Once we accept all of that, then we can start thinking about what gym is best for you or whether you need a different way to achieve your goals.
Work out what you need or you could end up paying for a 3 year membership that you'll never use. So, let's go through some common needs:
This involves daily movement and a probable improvement of your diet. Do not feel you must join a gym to lose weight, as daily movement and dietary changes can be done without a gym. If are looking for a gym for this reason, then look for a gym who runs a reputable weight loss program (which includes nutrition) and sign up for this with your gym membership. This is a fairly costly option, and you may be better off looking for an independent person to help you with the principles of weight loss. This person should know about exercise AND nutrition.
Yes. You will need to join a gym. To hypertrophy muscles you need to continuously stimulate them using different lifting strategies, and this typically involves heavy weights for all body parts. You may also want a variety of cardio equipment as cutting for competition may involve quite a few hours of cardio a week. Depending on your level of experience you may need to hire a Personal Trainer, so it would be best to join a gym where there is a PT with knowledge and experience in bodybuilding and has some client results to prove they know what they're doing without breaking you.
Improve strength for sports:
When you are looking at sports specific strength it's a good idea to hire a trainer who can assess your sport and everything about it's key movement patterns. Your trainer may or may not recommend a gym at all, after all what's the point in joining a gym to do weighted lunges for squash, when really all you need is strength AND power in doing fast transition bodyweight knee over toe lunges. (Psst, I just gave you a hint as to what level of knowledge your sports trainer needs to have)
Improve general cardiovascular fitness:
This can be done outdoors. Anything that increases the output from the heart and lungs will increase your fitness. Some people like the idea of joining aerobics classes available at gyms. Keep in mind that there are things like aerobic style boxing classes and zumba that aren't held at gyms which will also increase fitness.

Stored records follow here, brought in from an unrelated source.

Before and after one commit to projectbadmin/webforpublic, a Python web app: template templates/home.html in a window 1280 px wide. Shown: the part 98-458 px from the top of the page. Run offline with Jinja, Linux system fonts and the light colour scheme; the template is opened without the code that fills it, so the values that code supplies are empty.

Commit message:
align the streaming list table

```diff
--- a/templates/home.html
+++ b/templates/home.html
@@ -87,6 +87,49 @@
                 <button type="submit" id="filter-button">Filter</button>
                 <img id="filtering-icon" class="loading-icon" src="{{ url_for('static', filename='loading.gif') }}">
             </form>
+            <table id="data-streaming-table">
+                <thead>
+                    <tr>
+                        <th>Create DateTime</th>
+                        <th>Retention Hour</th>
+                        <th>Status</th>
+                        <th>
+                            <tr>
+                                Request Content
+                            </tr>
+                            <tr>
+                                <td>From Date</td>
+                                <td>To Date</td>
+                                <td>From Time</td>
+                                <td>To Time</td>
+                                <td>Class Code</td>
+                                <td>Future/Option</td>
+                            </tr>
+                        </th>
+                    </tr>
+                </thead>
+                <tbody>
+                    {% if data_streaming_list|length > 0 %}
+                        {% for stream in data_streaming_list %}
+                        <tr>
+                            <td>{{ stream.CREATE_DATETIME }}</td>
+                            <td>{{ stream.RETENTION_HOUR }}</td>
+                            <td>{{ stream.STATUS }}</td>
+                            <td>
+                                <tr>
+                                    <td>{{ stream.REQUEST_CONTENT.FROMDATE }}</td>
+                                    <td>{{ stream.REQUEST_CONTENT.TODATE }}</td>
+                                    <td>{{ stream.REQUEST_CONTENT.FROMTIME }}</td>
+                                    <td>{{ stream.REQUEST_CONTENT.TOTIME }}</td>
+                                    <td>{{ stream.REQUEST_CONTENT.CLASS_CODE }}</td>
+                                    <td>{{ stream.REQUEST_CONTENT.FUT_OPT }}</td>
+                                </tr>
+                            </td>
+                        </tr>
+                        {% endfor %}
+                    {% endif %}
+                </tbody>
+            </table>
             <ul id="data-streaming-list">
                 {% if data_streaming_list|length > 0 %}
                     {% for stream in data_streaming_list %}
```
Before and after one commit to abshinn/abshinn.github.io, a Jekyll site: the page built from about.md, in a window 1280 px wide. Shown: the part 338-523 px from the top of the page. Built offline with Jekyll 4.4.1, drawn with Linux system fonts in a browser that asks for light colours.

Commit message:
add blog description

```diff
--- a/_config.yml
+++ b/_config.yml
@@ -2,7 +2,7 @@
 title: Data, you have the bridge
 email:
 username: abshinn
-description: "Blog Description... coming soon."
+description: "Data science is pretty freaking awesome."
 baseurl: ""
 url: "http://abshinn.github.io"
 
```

These are just a couple of examples. But the main things that people look at when deciding on a gym are:
- Opening and closing hours (for example, shift workers may like the idea of a 24 hour gym better)
- Facilities (some gyms have women only areas which can help make us feel more comfortable)
- Quality & range of equipment
- Parking facilities
- Childcare facilities
- Price and terms of contract.
- Other services available (physio, massage, sauna, pool, beauty etc)
- Changing room facilities, clean tidy and comfortable.
- Group fitness classes available
- The people! Do the trainers and other members fit your view of what you want in a gym? Pick the cheapest trainer at your peril.
- Provisions of your membership - Do you get a program? Will this program actually help you? Do you have to pay extra for specific help?
- Am I more likely to exercise if I'm at a gym or if I'm at home?
I don't have a thing against gyms at all, they do what they are supposed to do, which is to provide a place for us to train. I've been a member of Les Mills now for about 10 years. In 2003 my criteria for joining a gym was: Can I transfer my membership to another city when I move and does it have a womens' gym? 3 years ago my criteria were opening hours, equipment, knowledgeble trainers in what I need, location and parking facilities. These days my requirements are simply for my gym to have a large variety of equipment, because I get really bored easily.
Good luck with your decision!